▸ ACTIVITY
Which lines of the records below contain the word "page"? Report each of them in full.

==== DATA

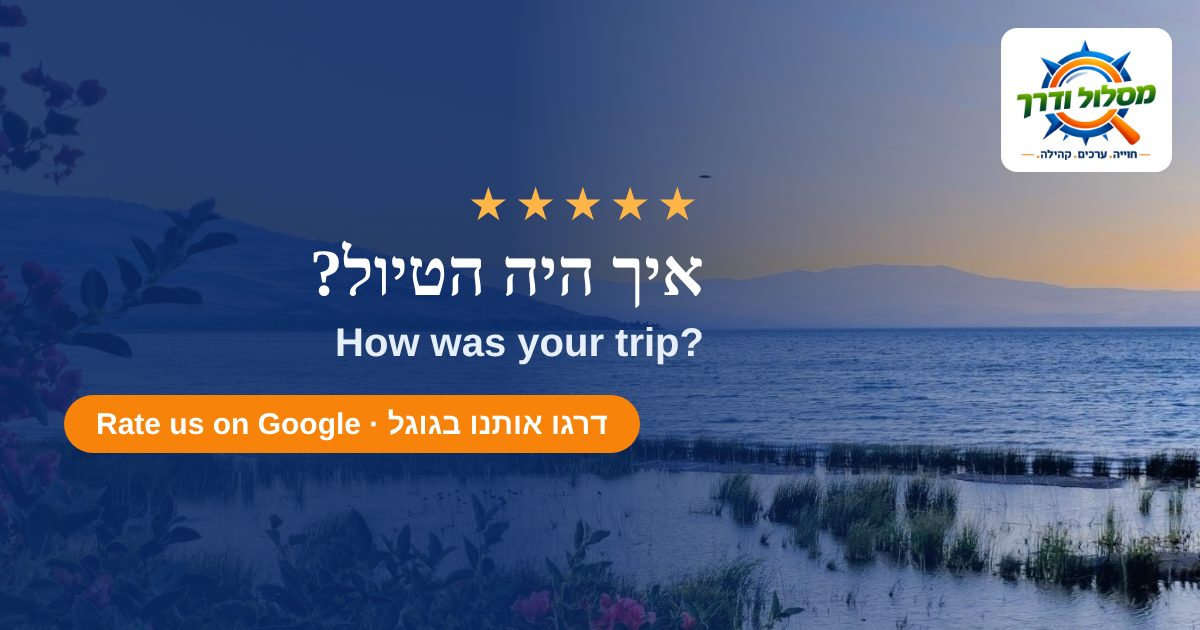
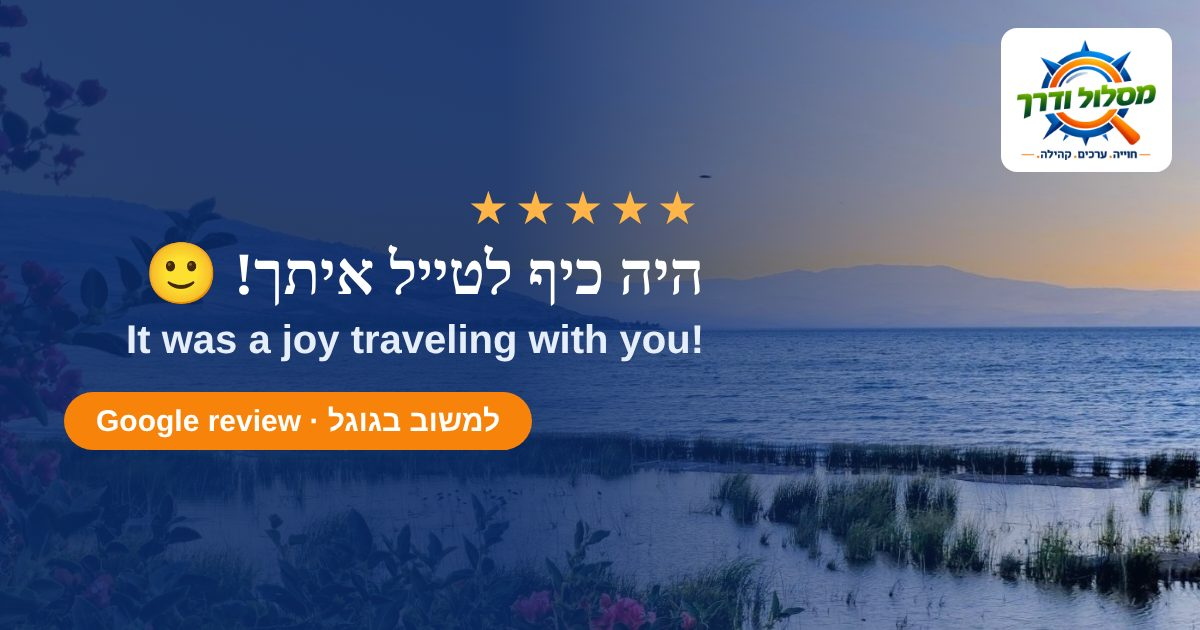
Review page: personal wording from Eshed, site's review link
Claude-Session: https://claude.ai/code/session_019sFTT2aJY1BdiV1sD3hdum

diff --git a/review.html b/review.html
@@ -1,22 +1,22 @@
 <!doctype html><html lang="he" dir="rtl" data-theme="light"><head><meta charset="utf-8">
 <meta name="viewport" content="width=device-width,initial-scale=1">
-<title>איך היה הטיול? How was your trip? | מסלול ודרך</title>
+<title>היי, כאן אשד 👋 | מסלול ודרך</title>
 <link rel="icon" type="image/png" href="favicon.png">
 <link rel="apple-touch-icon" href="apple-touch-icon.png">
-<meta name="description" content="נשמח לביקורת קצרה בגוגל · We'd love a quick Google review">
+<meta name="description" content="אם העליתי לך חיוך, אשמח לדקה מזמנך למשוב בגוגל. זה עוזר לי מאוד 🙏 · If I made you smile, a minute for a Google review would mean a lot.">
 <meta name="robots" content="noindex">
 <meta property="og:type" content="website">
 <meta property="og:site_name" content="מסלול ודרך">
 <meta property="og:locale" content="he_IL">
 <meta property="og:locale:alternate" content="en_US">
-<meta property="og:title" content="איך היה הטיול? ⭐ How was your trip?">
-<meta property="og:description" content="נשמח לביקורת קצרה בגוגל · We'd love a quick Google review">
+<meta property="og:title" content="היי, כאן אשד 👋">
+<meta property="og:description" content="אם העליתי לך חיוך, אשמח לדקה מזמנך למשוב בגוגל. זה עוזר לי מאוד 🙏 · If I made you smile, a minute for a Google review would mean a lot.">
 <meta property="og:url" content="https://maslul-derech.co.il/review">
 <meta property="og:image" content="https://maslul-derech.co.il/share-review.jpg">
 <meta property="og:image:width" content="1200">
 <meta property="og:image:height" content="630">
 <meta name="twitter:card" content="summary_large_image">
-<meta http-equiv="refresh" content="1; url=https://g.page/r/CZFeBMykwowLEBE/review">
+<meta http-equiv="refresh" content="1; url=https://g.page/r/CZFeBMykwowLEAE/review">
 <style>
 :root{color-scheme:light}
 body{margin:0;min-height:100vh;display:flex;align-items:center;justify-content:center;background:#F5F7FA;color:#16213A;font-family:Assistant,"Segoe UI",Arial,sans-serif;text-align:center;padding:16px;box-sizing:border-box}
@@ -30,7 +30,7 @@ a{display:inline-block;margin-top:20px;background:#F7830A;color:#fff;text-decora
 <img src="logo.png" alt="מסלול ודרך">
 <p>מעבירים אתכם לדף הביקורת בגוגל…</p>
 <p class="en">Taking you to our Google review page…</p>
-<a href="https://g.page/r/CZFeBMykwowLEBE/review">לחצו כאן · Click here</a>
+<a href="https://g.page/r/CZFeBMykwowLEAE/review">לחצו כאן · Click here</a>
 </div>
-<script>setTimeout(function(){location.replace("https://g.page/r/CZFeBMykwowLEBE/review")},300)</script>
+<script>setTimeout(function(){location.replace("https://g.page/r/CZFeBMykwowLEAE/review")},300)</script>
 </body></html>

========
==== DATA

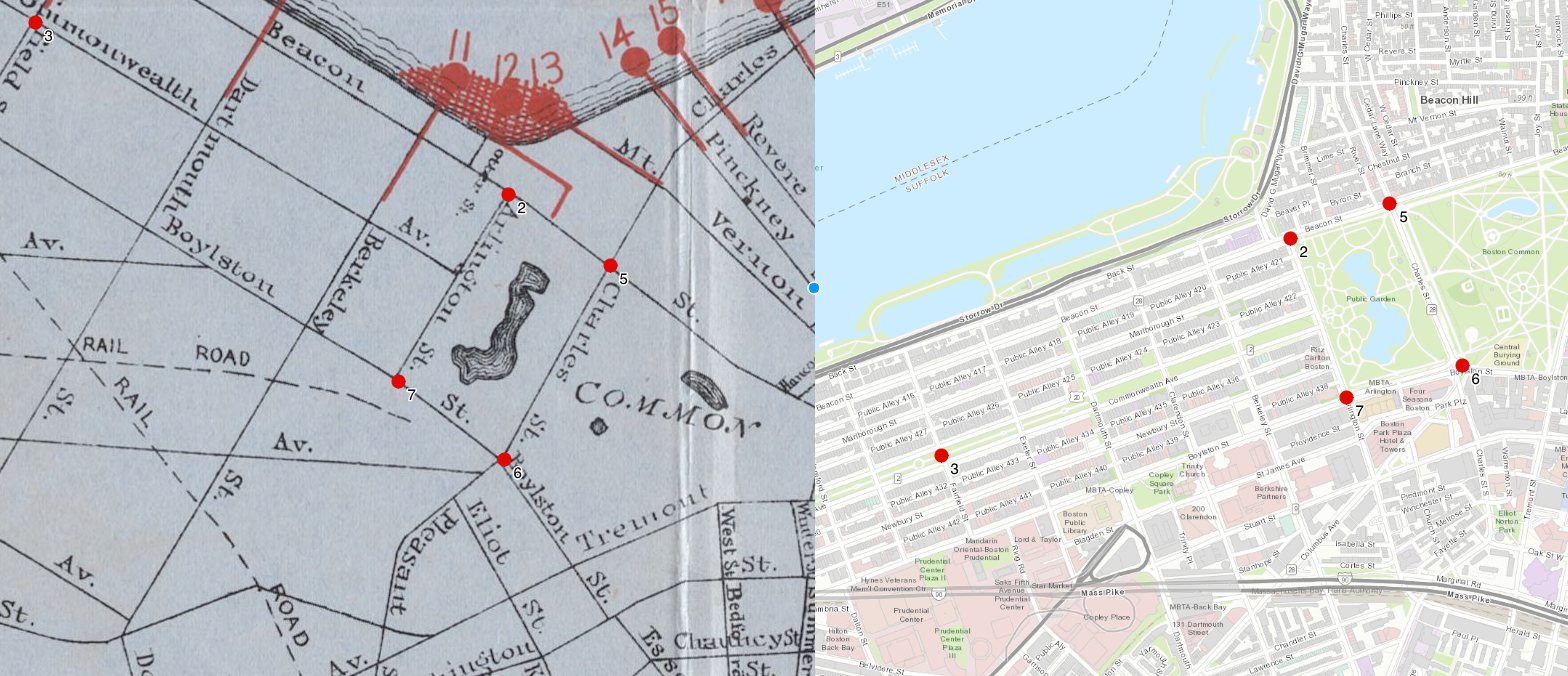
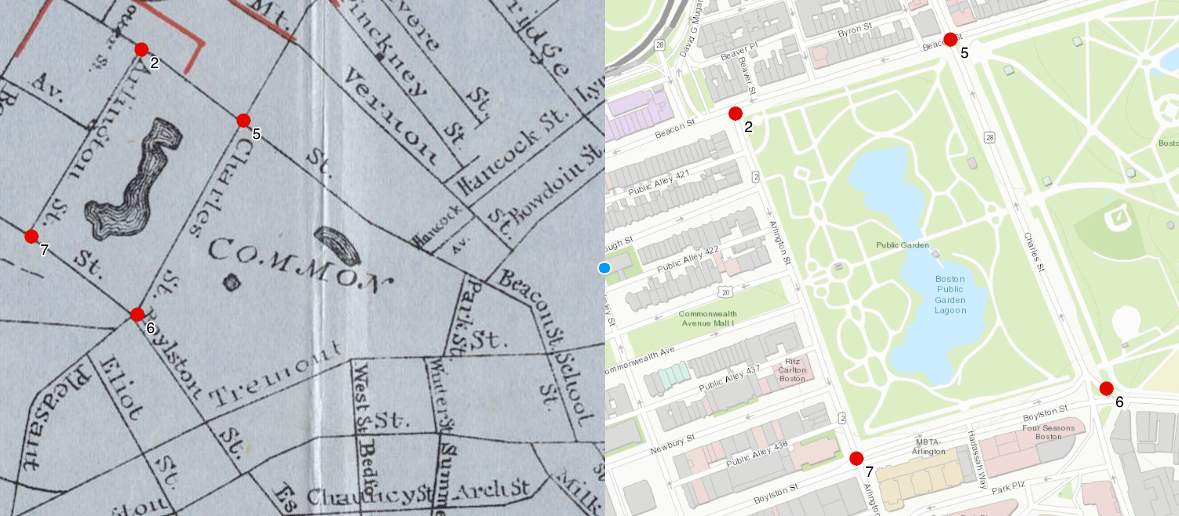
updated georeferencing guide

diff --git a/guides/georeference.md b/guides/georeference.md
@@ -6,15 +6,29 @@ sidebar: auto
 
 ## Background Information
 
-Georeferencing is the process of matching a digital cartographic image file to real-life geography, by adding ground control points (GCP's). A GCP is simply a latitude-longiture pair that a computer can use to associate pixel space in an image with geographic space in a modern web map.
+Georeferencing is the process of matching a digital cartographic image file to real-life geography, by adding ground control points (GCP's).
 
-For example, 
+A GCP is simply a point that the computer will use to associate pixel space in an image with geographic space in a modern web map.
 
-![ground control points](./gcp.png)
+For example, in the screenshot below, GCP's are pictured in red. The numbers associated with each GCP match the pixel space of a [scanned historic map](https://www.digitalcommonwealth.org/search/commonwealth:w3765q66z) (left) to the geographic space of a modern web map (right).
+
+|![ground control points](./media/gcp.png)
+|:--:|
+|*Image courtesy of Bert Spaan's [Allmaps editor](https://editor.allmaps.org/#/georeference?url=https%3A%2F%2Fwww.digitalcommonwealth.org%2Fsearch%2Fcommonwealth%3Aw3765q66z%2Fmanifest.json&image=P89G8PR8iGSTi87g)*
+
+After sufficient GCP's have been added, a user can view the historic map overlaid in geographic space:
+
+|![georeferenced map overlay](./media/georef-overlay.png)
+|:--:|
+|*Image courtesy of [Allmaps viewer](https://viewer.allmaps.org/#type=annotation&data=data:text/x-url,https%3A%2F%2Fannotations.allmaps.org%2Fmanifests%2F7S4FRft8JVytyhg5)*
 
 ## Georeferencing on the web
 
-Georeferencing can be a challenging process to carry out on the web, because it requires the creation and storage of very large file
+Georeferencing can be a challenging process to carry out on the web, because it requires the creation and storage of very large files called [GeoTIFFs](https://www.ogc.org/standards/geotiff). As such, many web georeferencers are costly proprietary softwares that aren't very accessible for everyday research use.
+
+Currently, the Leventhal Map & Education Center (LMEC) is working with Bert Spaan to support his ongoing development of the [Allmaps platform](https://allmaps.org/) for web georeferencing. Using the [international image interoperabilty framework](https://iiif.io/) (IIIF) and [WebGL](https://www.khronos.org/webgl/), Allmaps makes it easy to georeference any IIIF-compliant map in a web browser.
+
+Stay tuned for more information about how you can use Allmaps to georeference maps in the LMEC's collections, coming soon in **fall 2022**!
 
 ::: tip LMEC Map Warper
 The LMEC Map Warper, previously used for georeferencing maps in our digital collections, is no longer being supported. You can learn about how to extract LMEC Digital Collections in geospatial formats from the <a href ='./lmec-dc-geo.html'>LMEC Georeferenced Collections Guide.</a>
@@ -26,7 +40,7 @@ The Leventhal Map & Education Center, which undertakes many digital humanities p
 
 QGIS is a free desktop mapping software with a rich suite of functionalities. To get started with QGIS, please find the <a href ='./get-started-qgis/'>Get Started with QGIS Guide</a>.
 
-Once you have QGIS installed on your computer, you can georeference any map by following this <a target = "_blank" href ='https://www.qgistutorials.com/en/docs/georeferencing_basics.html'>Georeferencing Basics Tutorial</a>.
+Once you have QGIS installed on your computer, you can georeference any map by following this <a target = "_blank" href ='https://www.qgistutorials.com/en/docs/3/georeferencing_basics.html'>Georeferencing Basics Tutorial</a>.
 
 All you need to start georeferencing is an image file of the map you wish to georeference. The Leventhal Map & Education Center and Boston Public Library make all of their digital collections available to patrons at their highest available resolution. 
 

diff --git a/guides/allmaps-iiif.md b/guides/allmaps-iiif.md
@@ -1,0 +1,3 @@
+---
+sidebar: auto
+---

========
==== DATA

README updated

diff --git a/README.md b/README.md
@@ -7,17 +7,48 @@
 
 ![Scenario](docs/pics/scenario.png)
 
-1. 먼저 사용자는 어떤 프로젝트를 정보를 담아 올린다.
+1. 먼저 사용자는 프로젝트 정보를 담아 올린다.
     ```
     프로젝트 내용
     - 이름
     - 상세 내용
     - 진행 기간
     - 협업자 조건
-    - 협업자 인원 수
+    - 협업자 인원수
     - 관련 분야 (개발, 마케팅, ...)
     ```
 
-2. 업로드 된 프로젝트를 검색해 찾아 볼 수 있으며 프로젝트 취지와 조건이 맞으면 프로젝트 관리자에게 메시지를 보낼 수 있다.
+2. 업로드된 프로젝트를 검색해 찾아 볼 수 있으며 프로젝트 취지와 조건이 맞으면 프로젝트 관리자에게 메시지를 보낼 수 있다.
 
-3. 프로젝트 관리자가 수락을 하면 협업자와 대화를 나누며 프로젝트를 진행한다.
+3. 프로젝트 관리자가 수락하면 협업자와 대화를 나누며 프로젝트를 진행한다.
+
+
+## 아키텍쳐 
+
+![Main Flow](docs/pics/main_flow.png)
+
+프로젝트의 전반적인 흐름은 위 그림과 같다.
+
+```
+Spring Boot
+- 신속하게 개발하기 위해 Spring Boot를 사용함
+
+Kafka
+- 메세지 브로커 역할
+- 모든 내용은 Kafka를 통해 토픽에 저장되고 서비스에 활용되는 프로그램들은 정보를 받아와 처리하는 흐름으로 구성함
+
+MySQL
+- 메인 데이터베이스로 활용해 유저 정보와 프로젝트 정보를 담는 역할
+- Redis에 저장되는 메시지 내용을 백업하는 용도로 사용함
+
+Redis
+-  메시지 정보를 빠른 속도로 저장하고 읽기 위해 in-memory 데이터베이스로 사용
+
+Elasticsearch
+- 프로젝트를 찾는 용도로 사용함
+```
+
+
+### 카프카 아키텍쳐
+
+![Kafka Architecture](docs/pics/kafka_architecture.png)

========

▸ ANSWER SECTION
Review page: personal wording from Eshed, site's review link
-<meta http-equiv="refresh" content="1; url=https://g.page/r/CZFeBMykwowLEBE/review">
+<meta http-equiv="refresh" content="1; url=https://g.page/r/CZFeBMykwowLEAE/review">
 <p class="en">Taking you to our Google review page…</p>
-<a href="https://g.page/r/CZFeBMykwowLEBE/review">לחצו כאן · Click here</a>
+<a href="https://g.page/r/CZFeBMykwowLEAE/review">לחצו כאן · Click here</a>
-<script>setTimeout(function(){location.replace("https://g.page/r/CZFeBMykwowLEBE/review")},300)</script>
+<script>setTimeout(function(){location.replace("https://g.page/r/CZFeBMykwowLEAE/review")},300)</script>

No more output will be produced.